## Directions
All of the data below should be printed again exactly, pictures excluded.

Code change snippets:
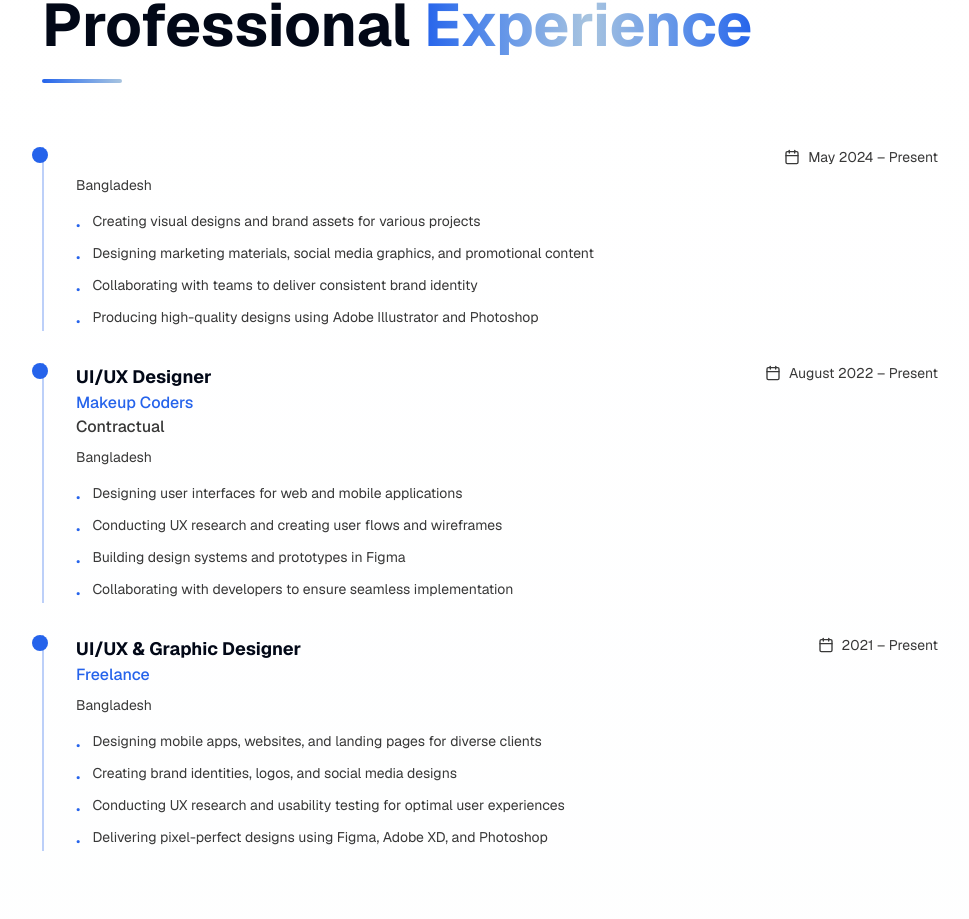
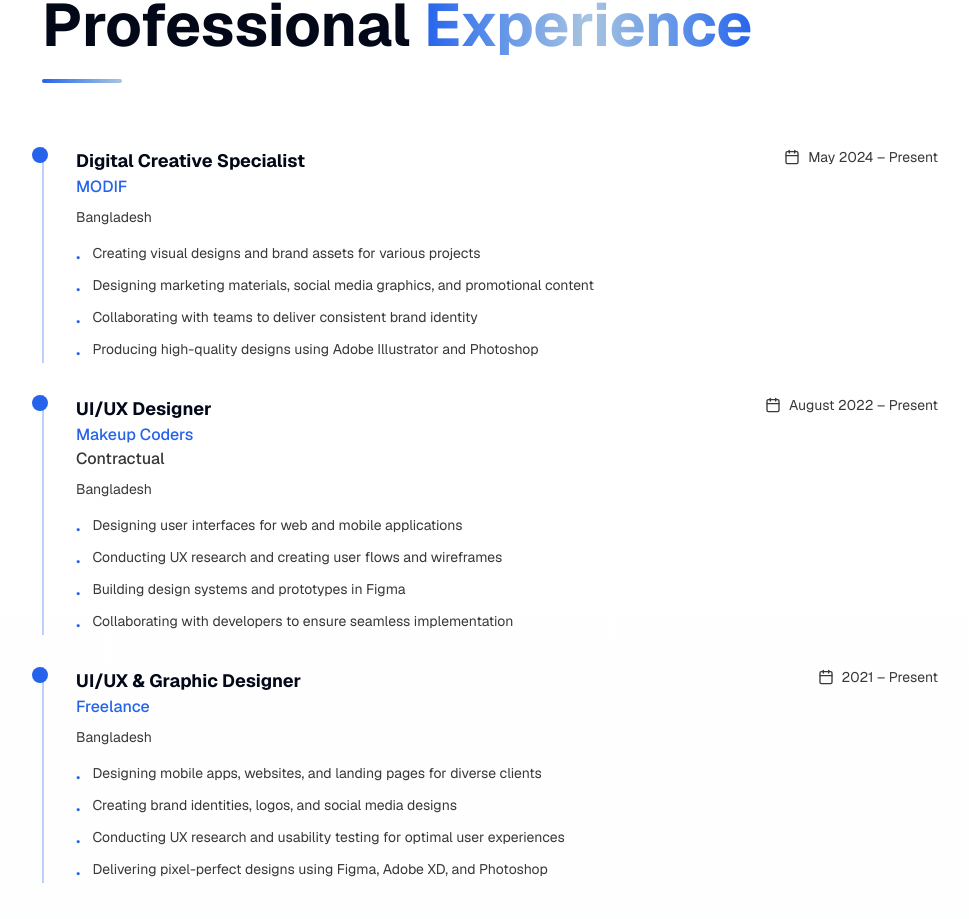
Before and after one commit to MdSaimonHossen/Saimon-Portfolio, a Next.js app: page / in a window 1280 px wide. Shown: the part 6732-7651 px from the top of the page, without its empty margins (150-1119 px from the left). Built offline with nearby package versions, Linux system fonts and the light colour scheme.

Commit message:
Update experience.tsx

```diff
--- a/components/experience.tsx
+++ b/components/experience.tsx
@@ -6,6 +6,8 @@ import { Calendar, GraduationCap } from "lucide-react"
 export default function Experience() {
   const experiences = [
     {
+      title: "Digital Creative Specialist",
+      company: "MODIF",
       period: "May 2024 – Present",
       location: "Bangladesh",
       highlights: [
```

## Completed task
Before and after one commit to MdSaimonHossen/Saimon-Portfolio, a Next.js app: page / in a window 1280 px wide. Shown: the part 6732-7651 px from the top of the page, without its empty margins (150-1119 px from the left). Built offline with nearby package versions, Linux system fonts and the light colour scheme.

Commit message:
Update experience.tsx

```diff
--- a/components/experience.tsx
+++ b/components/experience.tsx
@@ -6,6 +6,8 @@ import { Calendar, GraduationCap } from "lucide-react"
 export default function Experience() {
   const experiences = [
     {
+      title: "Digital Creative Specialist",
+      company: "MODIF",
       period: "May 2024 – Present",
       location: "Bangladesh",
       highlights: [
```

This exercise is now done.